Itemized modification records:

+--

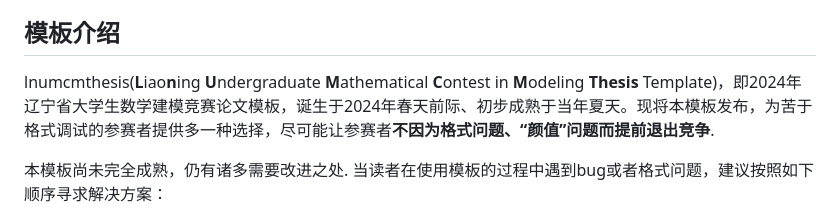
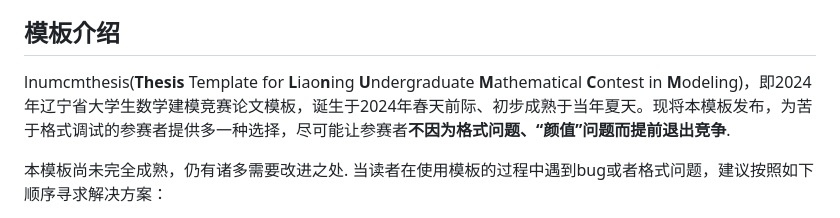
Before and after one commit to JohnsonLo00/lnumcmthesis, a Markdown page: README.md, the part around the change. Rendered like a GitHub page.

```diff
--- a/README.md
+++ b/README.md
@@ -15,7 +15,7 @@ lnumcmthesis
 
 ## 模板介绍
 
-lnumcmthesis(**L**iao**n**ing **U**ndergraduate **M**athematical **C**ontest in **M**odeling **Thesis** Template)，即2024年辽宁省大学生数学建模竞赛论文模板，诞生于2024年春天前际、初步成熟于当年夏天。现将本模板发布，为苦于格式调试的参赛者提供多一种选择，尽可能让参赛者**不因为格式问题、“颜值”问题而提前退出竞争**.
+lnumcmthesis(**Thesis** Template for **L**iao**n**ing **U**ndergraduate **M**athematical **C**ontest in **M**odeling)，即2024年辽宁省大学生数学建模竞赛论文模板，诞生于2024年春天前际、初步成熟于当年夏天。现将本模板发布，为苦于格式调试的参赛者提供多一种选择，尽可能让参赛者**不因为格式问题、“颜值”问题而提前退出竞争**.
 
 本模板尚未完全成熟，仍有诸多需要改进之处. 当读者在使用模板的过程中遇到bug或者格式问题，建议按照如下顺序寻求解决方案：
 
```
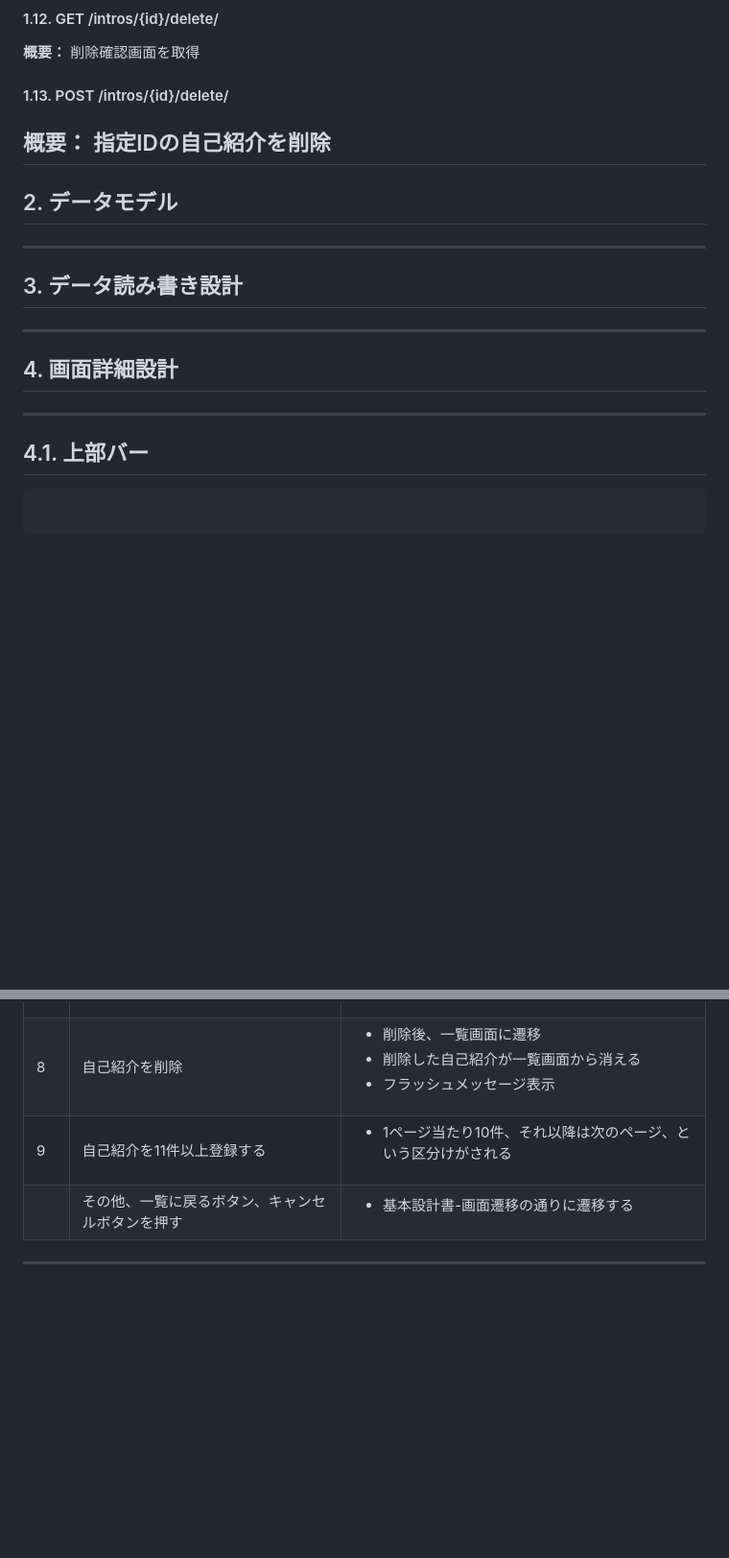
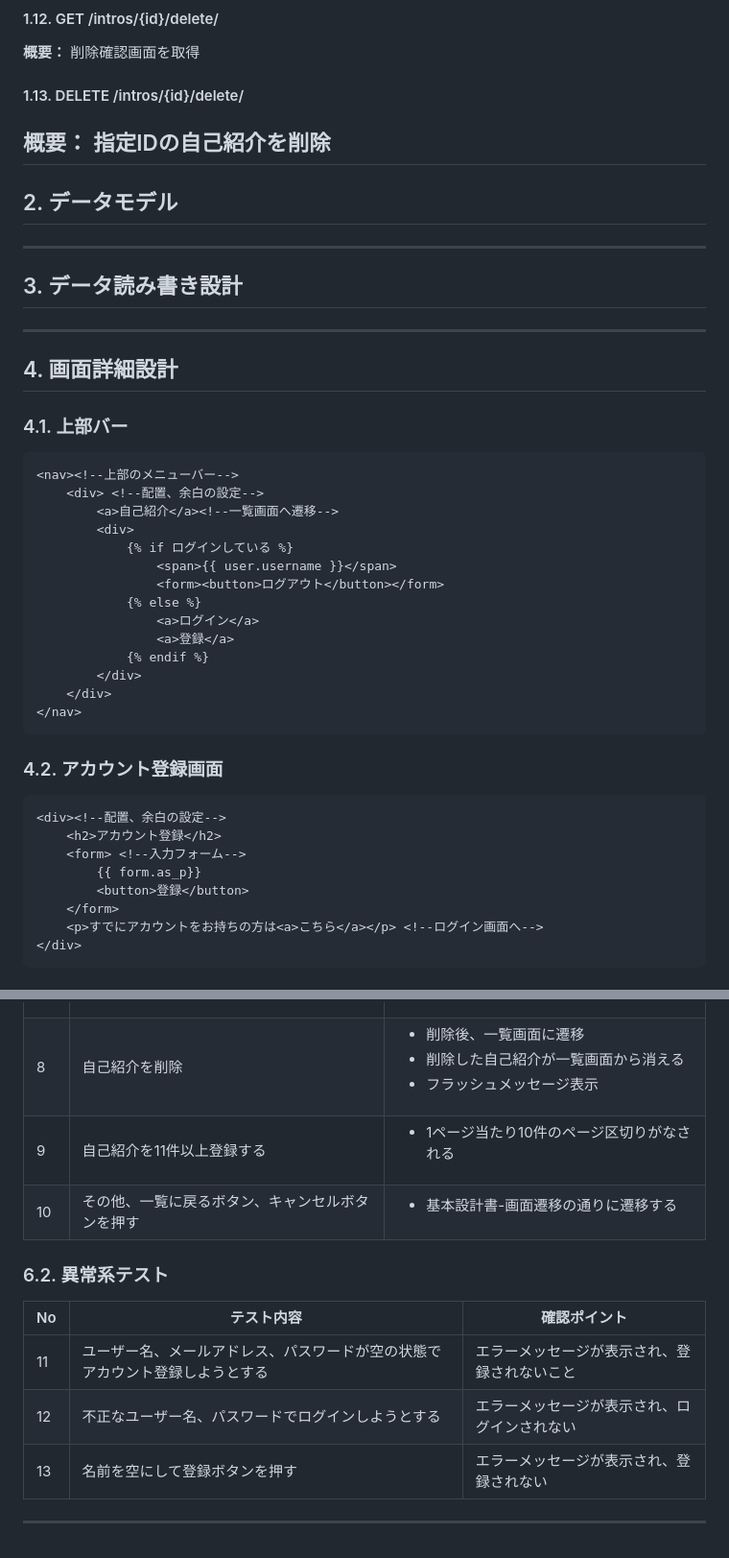
Before and after one commit to kazukenshuaim/self-intro, a Markdown page: Documents/Detailed Design.md, 2 parts joined by grey strips. Shown at 96% size. GitHub-like rendering; blank space fills up the shorter version.

````diff
--- a/Documents/Detailed Design.md
+++ b/Documents/Detailed Design.md
@@ -31,7 +31,7 @@
 **概要：** 編集画面で更新情報を送信、データ保存
 #### 1.12. GET /intros/{id}/delete/
 **概要：** 削除確認画面を取得
-#### 1.13. POST /intros/{id}/delete/
+#### 1.13. DELETE /intros/{id}/delete/
 **概要：** 指定IDの自己紹介を削除
 ---
 
@@ -45,9 +45,31 @@
 
 ## 4. 画面詳細設計
 
----
-
-## 4.1. 上部バー
+### 4.1. 上部バー
+```html
+<nav><!--上部のメニューバー-->
+    <div> <!--配置、余白の設定-->
+        <a>自己紹介</a><!--一覧画面へ遷移-->
+        <div>
+            {% if ログインしている %}
+                <span>{{ user.username }}</span>
+                <form><button>ログアウト</button></form>
+            {% else %}
+                <a>ログイン</a>
+                <a>登録</a>
+            {% endif %}
+        </div>
+    </div>
+</nav>
 ```
-
+### 4.2. アカウント登録画面
+```html
+<div><!--配置、余白の設定-->
+    <h2>アカウント登録</h2>
+    <form> <!--入力フォーム-->
+        {{ form.as_p}}
+        <button>登録</button>
+    </form>
+    <p>すでにアカウントをお持ちの方は<a>こちら</a></p> <!--ログイン画面へ-->
+</div>
 ```
@@ -70,6 +177,14 @@
 | 6 | 一覧画面で任意の名前を押す | <ul><li>誕生日、趣味・特技、作成日時、更新日時が表示</li></ul> |
 | 7 | 自己紹介を編集 | <ul><li>保存後、一覧画面に遷移</li><li>一覧画面の一番上に登録した自己紹介が載る</li><li>フラッシュメッセージ表示</li></ul> |
 | 8 | 自己紹介を削除 | <ul><li>削除後、一覧画面に遷移</li><li>削除した自己紹介が一覧画面から消える</li><li>フラッシュメッセージ表示</li></ul> |
-| 9 | 自己紹介を11件以上登録する | <ul><li>1ページ当たり10件、それ以降は次のページ、という区分けがされる</li></ul> |
-|  | その他、一覧に戻るボタン、キャンセルボタンを押す | <ul><li>基本設計書-画面遷移の通りに遷移する</li></ul> |
+| 9 | 自己紹介を11件以上登録する | <ul><li>1ページ当たり10件のページ区切りがなされる</li></ul> |
+| 10 | その他、一覧に戻るボタン、キャンセルボタンを押す | <ul><li>基本設計書-画面遷移の通りに遷移する</li></ul> |
+
+### 6.2. 異常系テスト
+| No | テスト内容 | 確認ポイント |
+|---|---|---|
+| 11 | ユーザー名、メールアドレス、パスワードが空の状態でアカウント登録しようとする | エラーメッセージが表示され、登録されないこと |
+| 12 | 不正なユーザー名、パスワードでログインしようとする | エラーメッセージが表示され、ログインされない |
+| 13 | 名前を空にして登録ボタンを押す | エラーメッセージが表示され、登録されない |
+
 ---
````
Also changed, not shown: other parts of Documents/Detailed Design.md (+87 -2 lines), Documents/BasicDesign.md (+22 -15 lines), Documents/RequirementsDefinition.md (+15 -8 lines).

+--

- [Problem]: Your answer should consist of the lines above that hold the word "after", copied exactly.

- [Response area]:
Before and after one commit to JohnsonLo00/lnumcmthesis, a Markdown page: README.md, the part around the change. Rendered like a GitHub page.
Before and after one commit to kazukenshuaim/self-intro, a Markdown page: Documents/Detailed Design.md, 2 parts joined by grey strips. Shown at 96% size. GitHub-like rendering; blank space fills up the shorter version.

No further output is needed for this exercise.